Provided data

>>>

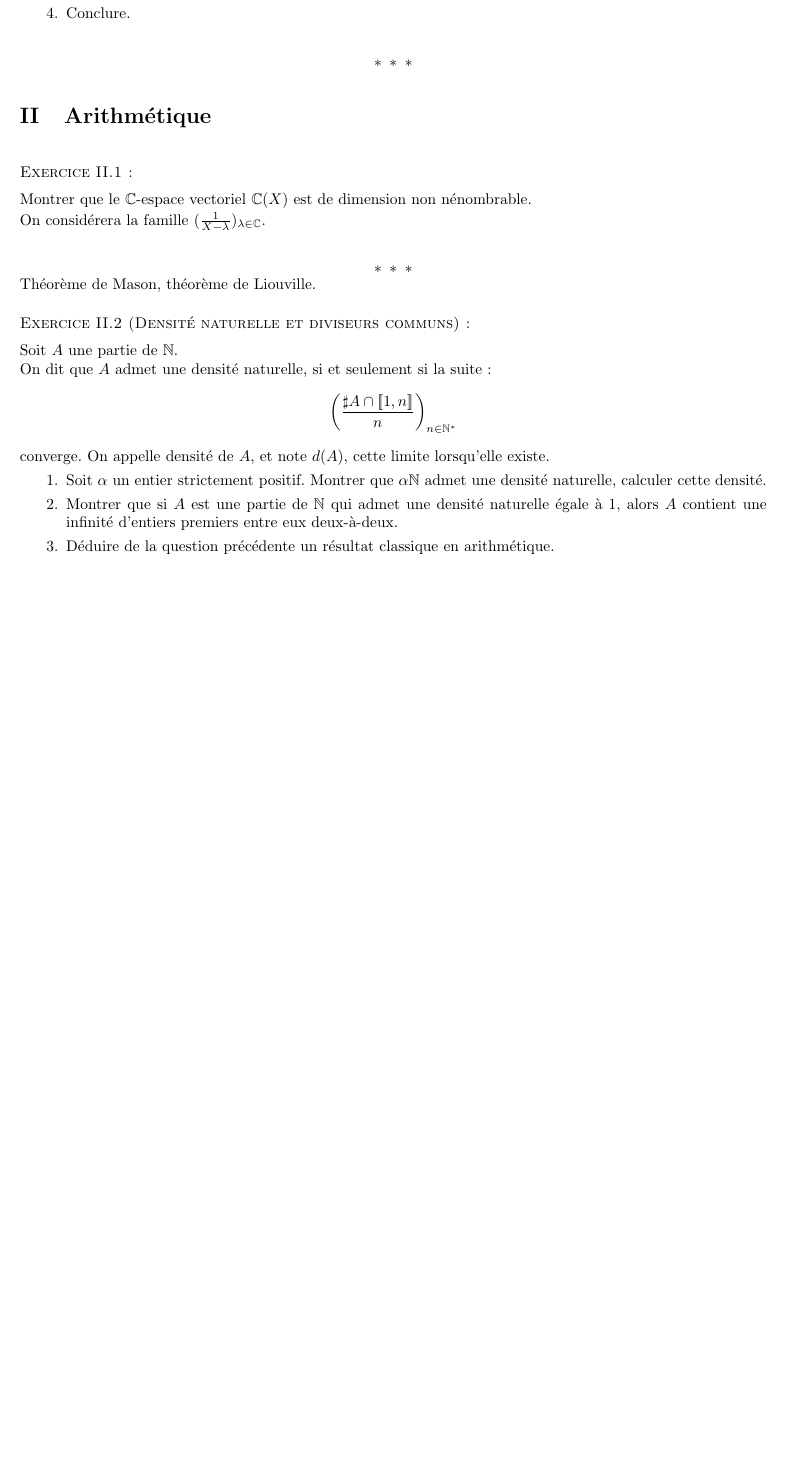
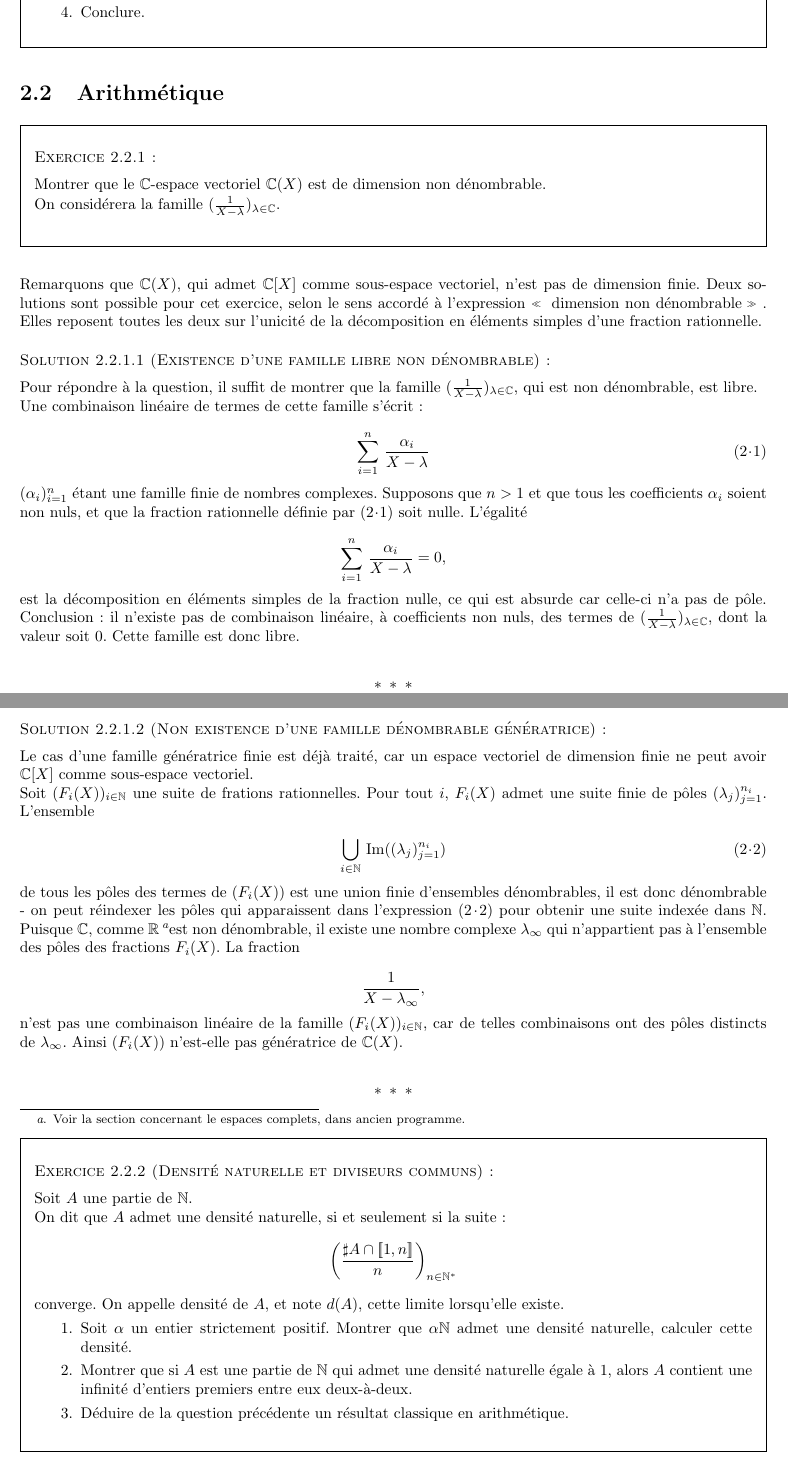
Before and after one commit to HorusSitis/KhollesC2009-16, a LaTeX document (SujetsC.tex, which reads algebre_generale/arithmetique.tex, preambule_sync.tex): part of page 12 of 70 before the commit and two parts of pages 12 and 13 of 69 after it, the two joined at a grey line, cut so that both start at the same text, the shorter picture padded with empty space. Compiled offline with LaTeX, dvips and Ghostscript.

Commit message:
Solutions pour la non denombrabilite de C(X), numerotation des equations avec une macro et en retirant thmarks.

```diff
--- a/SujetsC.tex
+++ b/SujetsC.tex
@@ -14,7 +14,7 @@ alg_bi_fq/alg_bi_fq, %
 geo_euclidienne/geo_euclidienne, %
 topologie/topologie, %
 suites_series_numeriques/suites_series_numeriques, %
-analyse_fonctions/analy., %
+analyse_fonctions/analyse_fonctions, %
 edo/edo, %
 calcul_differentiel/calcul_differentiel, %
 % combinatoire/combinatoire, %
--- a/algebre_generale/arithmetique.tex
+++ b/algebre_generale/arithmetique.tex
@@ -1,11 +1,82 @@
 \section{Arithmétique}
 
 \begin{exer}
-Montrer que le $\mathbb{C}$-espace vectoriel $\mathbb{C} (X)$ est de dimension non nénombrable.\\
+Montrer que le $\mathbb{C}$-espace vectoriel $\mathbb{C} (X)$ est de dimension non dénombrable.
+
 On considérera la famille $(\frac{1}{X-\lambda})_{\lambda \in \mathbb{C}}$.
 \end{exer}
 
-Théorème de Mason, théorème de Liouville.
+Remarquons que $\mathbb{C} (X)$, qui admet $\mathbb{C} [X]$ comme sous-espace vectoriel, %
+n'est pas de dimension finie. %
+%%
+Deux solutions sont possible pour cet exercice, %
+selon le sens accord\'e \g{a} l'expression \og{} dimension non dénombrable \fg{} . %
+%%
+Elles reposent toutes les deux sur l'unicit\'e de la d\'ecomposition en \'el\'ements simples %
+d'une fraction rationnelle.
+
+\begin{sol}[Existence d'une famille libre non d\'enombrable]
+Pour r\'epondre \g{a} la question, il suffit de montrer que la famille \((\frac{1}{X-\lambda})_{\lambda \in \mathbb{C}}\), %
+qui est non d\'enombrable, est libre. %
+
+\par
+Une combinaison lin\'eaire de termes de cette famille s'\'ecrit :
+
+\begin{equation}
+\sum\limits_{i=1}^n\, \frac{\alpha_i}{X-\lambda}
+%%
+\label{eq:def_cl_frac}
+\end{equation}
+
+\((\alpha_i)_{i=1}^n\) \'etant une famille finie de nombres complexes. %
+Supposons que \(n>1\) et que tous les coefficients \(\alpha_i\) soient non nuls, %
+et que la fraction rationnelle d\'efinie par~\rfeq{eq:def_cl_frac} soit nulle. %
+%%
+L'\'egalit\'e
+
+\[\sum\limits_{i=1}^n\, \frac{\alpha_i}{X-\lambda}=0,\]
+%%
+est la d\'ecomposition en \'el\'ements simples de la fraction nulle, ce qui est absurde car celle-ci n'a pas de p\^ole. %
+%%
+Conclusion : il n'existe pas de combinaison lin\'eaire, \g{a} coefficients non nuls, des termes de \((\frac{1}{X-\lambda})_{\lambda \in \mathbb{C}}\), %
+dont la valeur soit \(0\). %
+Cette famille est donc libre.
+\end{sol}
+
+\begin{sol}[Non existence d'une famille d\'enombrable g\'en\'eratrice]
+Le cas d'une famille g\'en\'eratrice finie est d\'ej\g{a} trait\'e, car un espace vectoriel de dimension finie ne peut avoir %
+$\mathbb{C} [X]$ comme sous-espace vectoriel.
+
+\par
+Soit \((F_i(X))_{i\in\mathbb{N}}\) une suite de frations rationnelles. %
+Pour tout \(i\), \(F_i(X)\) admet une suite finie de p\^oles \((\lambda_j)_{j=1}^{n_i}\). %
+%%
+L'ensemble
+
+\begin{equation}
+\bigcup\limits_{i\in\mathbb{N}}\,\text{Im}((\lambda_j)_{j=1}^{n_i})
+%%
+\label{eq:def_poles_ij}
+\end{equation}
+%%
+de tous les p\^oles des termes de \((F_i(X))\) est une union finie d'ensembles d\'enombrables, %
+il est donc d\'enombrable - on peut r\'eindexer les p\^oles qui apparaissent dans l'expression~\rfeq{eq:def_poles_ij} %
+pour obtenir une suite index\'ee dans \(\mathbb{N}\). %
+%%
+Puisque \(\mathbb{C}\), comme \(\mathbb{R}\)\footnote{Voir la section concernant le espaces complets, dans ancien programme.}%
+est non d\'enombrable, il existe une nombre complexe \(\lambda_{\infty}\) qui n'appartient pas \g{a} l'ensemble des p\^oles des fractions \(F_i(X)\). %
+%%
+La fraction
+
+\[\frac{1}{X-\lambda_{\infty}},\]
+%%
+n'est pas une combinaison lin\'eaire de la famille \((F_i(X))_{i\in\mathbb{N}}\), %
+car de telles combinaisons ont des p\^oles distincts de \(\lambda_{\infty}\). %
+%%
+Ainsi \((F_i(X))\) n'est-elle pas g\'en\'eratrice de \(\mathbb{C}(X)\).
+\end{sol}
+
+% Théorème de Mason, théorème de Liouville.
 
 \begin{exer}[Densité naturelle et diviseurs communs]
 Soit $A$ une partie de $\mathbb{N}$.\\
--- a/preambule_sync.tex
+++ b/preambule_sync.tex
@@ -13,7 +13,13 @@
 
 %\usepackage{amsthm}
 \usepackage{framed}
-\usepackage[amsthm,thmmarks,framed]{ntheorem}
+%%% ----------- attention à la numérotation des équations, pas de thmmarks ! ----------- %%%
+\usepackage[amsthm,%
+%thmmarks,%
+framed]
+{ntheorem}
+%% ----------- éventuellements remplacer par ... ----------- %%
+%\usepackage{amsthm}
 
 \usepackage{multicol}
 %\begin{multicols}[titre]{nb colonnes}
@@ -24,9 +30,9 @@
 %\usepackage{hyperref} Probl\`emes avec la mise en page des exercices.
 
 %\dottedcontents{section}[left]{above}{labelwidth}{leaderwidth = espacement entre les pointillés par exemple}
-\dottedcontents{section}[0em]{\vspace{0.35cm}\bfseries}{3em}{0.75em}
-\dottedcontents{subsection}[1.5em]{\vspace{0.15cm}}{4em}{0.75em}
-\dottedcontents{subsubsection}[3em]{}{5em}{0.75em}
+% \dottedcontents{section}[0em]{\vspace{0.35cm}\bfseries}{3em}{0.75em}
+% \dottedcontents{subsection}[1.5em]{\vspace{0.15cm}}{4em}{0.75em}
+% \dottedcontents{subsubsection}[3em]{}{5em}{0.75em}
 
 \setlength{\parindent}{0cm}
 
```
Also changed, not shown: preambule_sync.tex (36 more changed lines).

<<<
>>>

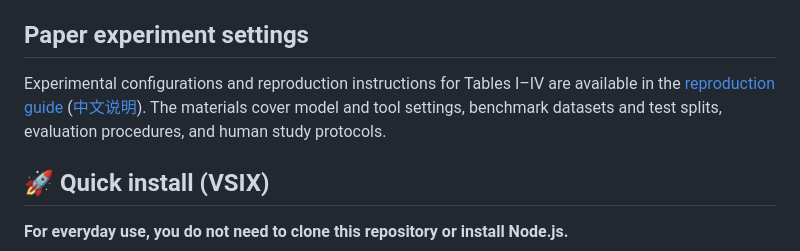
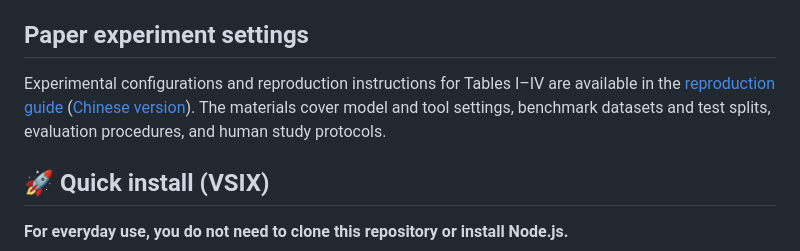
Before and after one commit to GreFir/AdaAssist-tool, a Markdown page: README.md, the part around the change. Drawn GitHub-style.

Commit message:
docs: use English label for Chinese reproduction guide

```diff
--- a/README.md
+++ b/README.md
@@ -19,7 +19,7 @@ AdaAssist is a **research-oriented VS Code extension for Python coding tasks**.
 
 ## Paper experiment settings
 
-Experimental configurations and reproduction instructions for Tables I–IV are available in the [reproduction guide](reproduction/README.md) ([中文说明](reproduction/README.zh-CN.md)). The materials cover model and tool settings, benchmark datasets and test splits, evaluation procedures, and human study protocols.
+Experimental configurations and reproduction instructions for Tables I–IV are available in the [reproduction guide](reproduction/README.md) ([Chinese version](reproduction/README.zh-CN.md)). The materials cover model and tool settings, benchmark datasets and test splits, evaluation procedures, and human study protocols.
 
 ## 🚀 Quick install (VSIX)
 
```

<<<
>>>

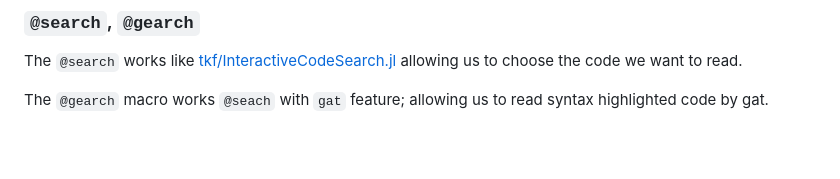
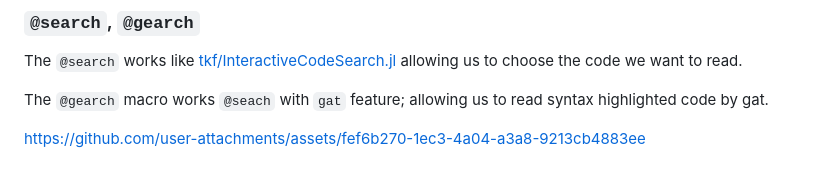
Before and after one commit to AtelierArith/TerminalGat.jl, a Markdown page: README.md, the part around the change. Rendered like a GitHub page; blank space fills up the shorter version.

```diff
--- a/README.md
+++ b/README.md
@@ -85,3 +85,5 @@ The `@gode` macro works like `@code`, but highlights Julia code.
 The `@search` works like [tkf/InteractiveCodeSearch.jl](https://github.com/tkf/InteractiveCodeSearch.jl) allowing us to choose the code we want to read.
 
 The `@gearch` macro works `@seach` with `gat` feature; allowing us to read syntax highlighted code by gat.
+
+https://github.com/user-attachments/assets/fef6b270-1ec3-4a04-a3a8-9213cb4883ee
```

<<<

What you will do
If a line of the records above holds the word "usepackage", show it.

Task solution
 %\usepackage{amsthm}
 \usepackage{framed}
-\usepackage[amsthm,thmmarks,framed]{ntheorem}
+\usepackage[amsthm,%
+%\usepackage{amsthm}
 \usepackage{multicol}
 %\usepackage{hyperref} Probl\`emes avec la mise en page des exercices.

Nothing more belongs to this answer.